Prepositions are words used to establish relationships between different parts of a sentence. They usually have spatial or temporal meanings. They are invariable: they have one form, except the one we’re learning about today: à.

The preposition à means ‘to’ or ‘at’. In English, the ‘to’ and the ‘at’ never change. In French, à changes according to the gender of the noun that follows. It also contracts with the definite articles le and les.

à + la = à la à la banque / à la boulangerie / à la maison
à + le = au au café / au restaurant / au marché
à + les = aux aux États-Unis


Je vais à la banque.
I’m going to the bank.
Je vais au restaurant.
I’m going to the restaurant.

Je vais aux États-Unis.
I’m going to the USA.

For masculine and feminine words beginning with a vowel or a silent h, we’ll use à l’

Je vais à l’hôpital.
I’m going to the hospital.

When your destination is a city, you will always use à.

- Je vais à Paris. Et toi ?
- Je vais à Boston.
- I’m going to Paris, and you?
- I’m going to Boston.

Note that for France (and other countries), you will use en, whether you talk about the destination or the geographic location. We’ll learn why in another lesson.

Nous allons en France.
We’re going to France.

En France, il y a beaucoup de cafés.
In France, there are many coffee shops.
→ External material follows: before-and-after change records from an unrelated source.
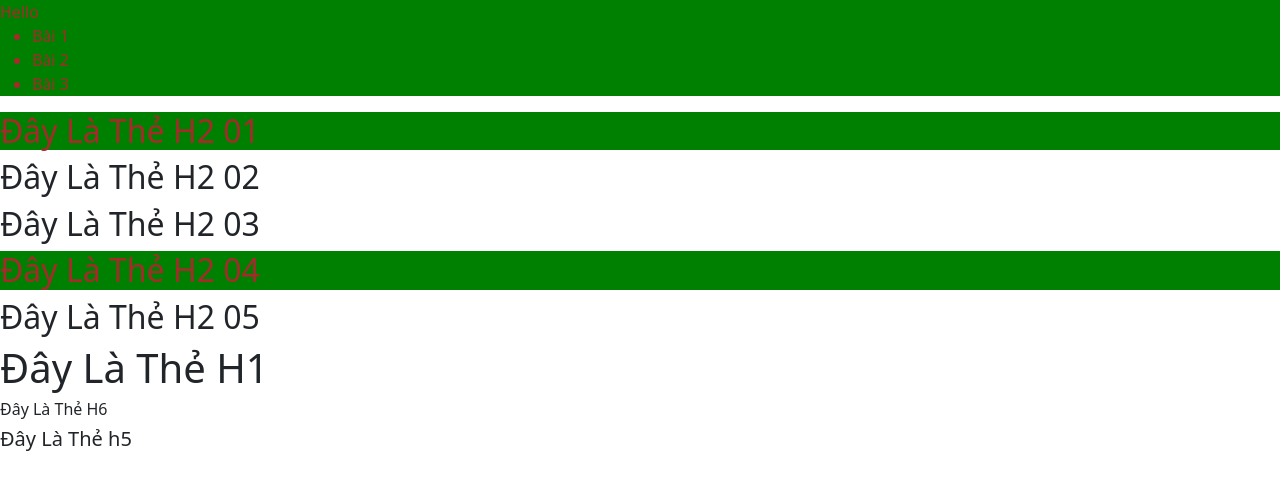
Repository: HuynhDuc23/learn__javascript__basic
Page: lab19/dom.html
The author's editor kept a copy of each file at every save. The page is drawn from the files as they stood at one save, then again after the next save.
The browser window is 1280 px wide. The pictures show the whole page.

Above is the page before, as saved 2024-01-10 10:22:22.

After the next save:
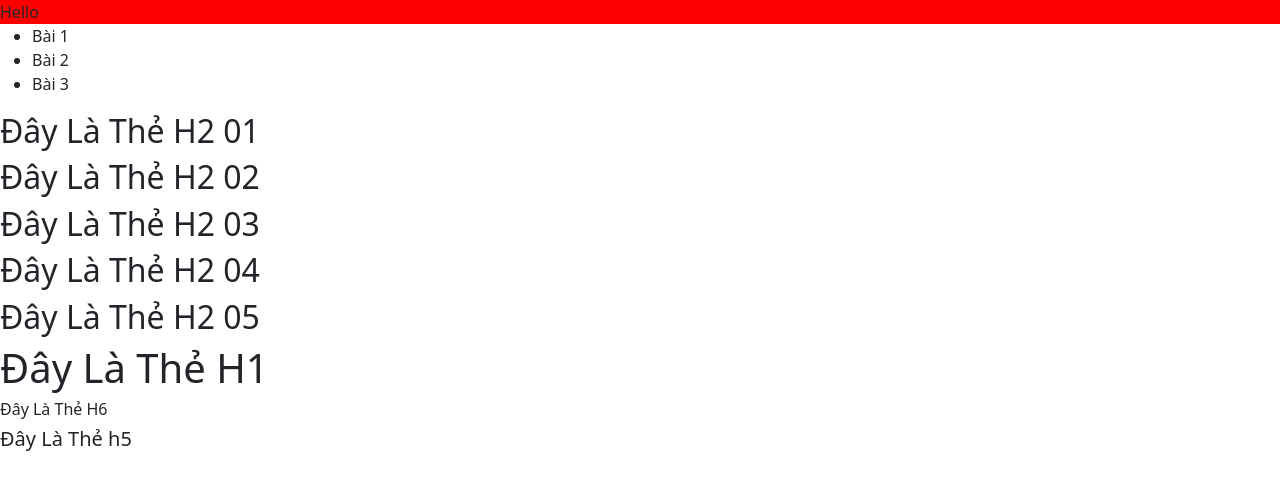
Console error: SyntaxError: Unexpected token ')'
Saved 22 min 36 s later.
--- a/lab19/dom.html
+++ b/lab19/dom.html
@@ -34,6 +34,10 @@
       <h1 class="test">Đây Là Thẻ H1</h1>
       <h6 class="test">Đây Là Thẻ H6</h6>
       <h5 class="test">Đây Là Thẻ h5</h5>
+
+
+
+
     <script>
        var box = document.getElementById("box");
        console.log(box)
@@ -57,7 +61,7 @@
              item.classList.add("test-css")
        },);
        for(var i = 0 ; i <  listTest.length ;i++){
-        console.log(listTest[i].classList.remove("test-css"));
+       move("test console.log(listTest[i].classList.re-css"));
         console.log(listTest[i]);
        }
 

After the 2 saves that followed:
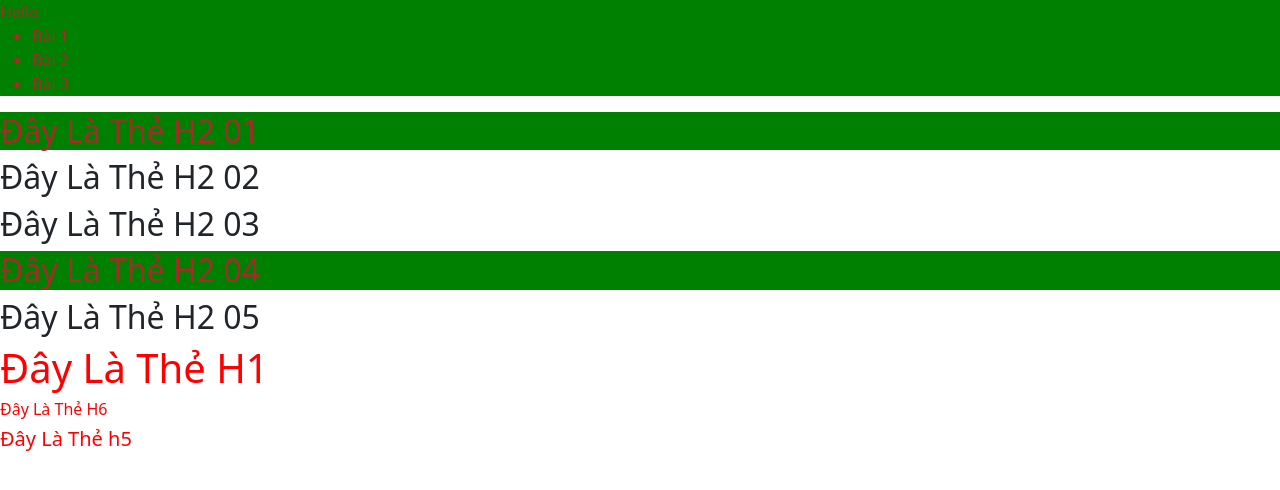
The error is gone.
The 2 saves are shown as one change because 1 left the picture as it was.
The last was saved 51 s later.
--- a/lab19/dom.html
+++ b/lab19/dom.html
@@ -61,11 +61,8 @@
              item.classList.add("test-css")
        },);
        for(var i = 0 ; i <  listTest.length ;i++){
-       move("test console.log(listTest[i].classList.re-css"));
         console.log(listTest[i]);
-       }
-
-
+       };
     </script>
        <script src="https://cdn.jsdelivr.net/npm/bootstrap@5.3.2/dist/js/bootstrap.bundle.min.js" integrity="sha384-C6RzsynM9kWDrMNeT87bh95OGNyZPhcTNXj1NW7RuBCsyN/o0jlpcV8Qyq46cDfL" crossorigin="anonymous"></script>
 </body>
For masculine names of countries, we do use "au". For example, "au Mexique", but not "à l' " because even for masculine names of countries that start with a vowel or a mute "h" we use "en". For example, "en Irak".